When considering where to place your projection, think of clear spaces with at least 10-15 feet of space behind or in-front, with access to an electrical outlet. Initially I wanted to project onto my garage door, but this required a powerful (read: expensive) short-throw projector and having my car parked far back in my drive way. I thought about projecting onto the front of my house, but that required setting up the projector in the middle of my lawn in some sort of secured enclosure set out nightly. I ended up projecting onto my front window which is not as large but just as effective, and mounted the projector onto my ceiling out of the way with an inexpensive rig. You'll also need some sort of material to project onto. You can choose an opaque material to hide everything behind it, or an semi-translucent material for a ghostly effect. Either way, make sure it's one large piece of fabric with no seams, wrinkles, or patterns. I used a $30 silvery gray bed sheet (Twin XL size was perfect for my window). Since I'm projecting from behind I didn't want people looking straight at the projection to see the hotspot from the suspended projector behind the screen. It kind of ruins the illusion. Depending on your placement you can avoid the hot spot by simply placing the projector at the perfect angle.
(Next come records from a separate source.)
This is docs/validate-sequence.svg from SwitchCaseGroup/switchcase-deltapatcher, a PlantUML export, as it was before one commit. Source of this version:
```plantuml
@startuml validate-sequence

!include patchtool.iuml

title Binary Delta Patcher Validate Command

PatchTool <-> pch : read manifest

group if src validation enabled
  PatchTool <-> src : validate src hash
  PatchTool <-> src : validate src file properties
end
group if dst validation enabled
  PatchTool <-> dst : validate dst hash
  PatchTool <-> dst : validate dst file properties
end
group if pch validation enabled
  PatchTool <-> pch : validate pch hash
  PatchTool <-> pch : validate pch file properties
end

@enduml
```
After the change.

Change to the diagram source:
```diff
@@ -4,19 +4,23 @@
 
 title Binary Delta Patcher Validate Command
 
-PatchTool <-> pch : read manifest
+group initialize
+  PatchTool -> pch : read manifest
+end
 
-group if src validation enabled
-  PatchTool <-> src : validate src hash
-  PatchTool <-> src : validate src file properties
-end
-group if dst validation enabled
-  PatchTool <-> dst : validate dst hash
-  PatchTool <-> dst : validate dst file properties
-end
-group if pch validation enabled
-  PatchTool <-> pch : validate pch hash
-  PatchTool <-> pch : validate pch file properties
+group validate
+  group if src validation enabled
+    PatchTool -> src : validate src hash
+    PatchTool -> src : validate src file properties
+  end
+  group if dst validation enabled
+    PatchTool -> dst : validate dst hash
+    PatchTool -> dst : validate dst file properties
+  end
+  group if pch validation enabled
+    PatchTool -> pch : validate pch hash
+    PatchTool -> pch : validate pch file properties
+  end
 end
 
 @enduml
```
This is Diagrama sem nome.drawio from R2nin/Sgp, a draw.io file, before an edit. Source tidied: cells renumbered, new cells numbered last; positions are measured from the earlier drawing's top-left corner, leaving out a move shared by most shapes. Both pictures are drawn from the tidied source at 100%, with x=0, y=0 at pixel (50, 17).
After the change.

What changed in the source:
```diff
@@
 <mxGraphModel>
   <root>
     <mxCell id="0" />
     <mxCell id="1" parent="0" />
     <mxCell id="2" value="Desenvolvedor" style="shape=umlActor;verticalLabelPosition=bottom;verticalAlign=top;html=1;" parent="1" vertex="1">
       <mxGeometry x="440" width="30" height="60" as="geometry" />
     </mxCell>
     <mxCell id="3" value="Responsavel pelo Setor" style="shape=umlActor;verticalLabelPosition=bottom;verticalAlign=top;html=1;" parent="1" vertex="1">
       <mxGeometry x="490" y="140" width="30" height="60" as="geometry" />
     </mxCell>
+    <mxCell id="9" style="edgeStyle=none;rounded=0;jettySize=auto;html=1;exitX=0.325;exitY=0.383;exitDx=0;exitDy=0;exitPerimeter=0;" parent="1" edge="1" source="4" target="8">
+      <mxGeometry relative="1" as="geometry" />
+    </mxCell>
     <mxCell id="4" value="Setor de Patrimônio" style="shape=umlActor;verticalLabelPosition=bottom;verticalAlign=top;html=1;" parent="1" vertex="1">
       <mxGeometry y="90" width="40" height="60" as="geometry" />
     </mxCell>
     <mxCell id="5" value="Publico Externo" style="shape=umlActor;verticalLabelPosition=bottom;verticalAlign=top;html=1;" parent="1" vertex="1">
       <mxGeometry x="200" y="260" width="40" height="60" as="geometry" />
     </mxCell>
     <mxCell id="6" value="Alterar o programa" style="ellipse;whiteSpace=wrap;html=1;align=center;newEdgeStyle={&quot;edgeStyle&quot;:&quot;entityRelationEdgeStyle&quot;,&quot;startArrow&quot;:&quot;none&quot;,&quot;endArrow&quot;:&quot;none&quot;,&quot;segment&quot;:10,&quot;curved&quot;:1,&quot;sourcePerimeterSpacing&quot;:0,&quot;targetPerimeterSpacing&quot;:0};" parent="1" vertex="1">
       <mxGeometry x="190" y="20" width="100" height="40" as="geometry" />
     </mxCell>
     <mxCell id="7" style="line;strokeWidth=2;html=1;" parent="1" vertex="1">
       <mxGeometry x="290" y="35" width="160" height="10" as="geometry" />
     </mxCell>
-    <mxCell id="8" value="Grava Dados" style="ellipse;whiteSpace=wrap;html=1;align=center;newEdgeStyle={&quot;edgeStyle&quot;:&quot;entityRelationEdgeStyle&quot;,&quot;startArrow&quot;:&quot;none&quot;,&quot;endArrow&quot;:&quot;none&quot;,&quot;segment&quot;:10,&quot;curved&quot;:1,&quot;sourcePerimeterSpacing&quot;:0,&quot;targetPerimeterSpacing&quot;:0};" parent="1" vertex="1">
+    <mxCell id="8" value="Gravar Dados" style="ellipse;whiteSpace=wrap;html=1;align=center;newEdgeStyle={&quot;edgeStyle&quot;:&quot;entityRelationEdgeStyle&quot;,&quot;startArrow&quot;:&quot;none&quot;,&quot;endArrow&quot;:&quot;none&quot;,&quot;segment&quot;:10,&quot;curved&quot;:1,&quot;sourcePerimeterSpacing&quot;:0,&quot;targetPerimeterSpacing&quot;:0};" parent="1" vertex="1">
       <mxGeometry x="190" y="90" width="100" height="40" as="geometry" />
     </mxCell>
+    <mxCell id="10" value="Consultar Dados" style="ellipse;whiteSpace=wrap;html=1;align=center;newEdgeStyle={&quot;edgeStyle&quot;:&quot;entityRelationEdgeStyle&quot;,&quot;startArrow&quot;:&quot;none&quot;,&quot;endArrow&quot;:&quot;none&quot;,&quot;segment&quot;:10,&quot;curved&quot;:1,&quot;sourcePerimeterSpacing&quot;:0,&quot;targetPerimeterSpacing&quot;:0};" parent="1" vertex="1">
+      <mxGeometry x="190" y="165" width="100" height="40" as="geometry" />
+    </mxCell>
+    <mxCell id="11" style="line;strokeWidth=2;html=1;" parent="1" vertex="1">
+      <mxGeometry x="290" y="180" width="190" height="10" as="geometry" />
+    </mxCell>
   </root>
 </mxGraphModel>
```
There's so much more to learn about digital projection and this is meant to a brief introduction to the process. I've been learning from my Halloween friends, online tutorials, and simple trial and error. Once you figure out your perfect location, you'll be obsessed with what to project next. And believe me the neighborhood traffic (walking or in cars) comes to standstill in-front of that window. It's a lot of fun.



  1. I'm struggling with trying to get my sound to come from the projection, and not the projector. Any luck with this?

    1. Many projectors or players have an audio out port (a standard headphone jack) where you can connect speakers although you'll probably need an extension wire. Some speakers can connect with Bluetooth transmitter plugs that you plug into that headphone jack and use wirelessly. If using an hdmi connected DVD player as your source you can also connect speakers to that. What's your specific set up?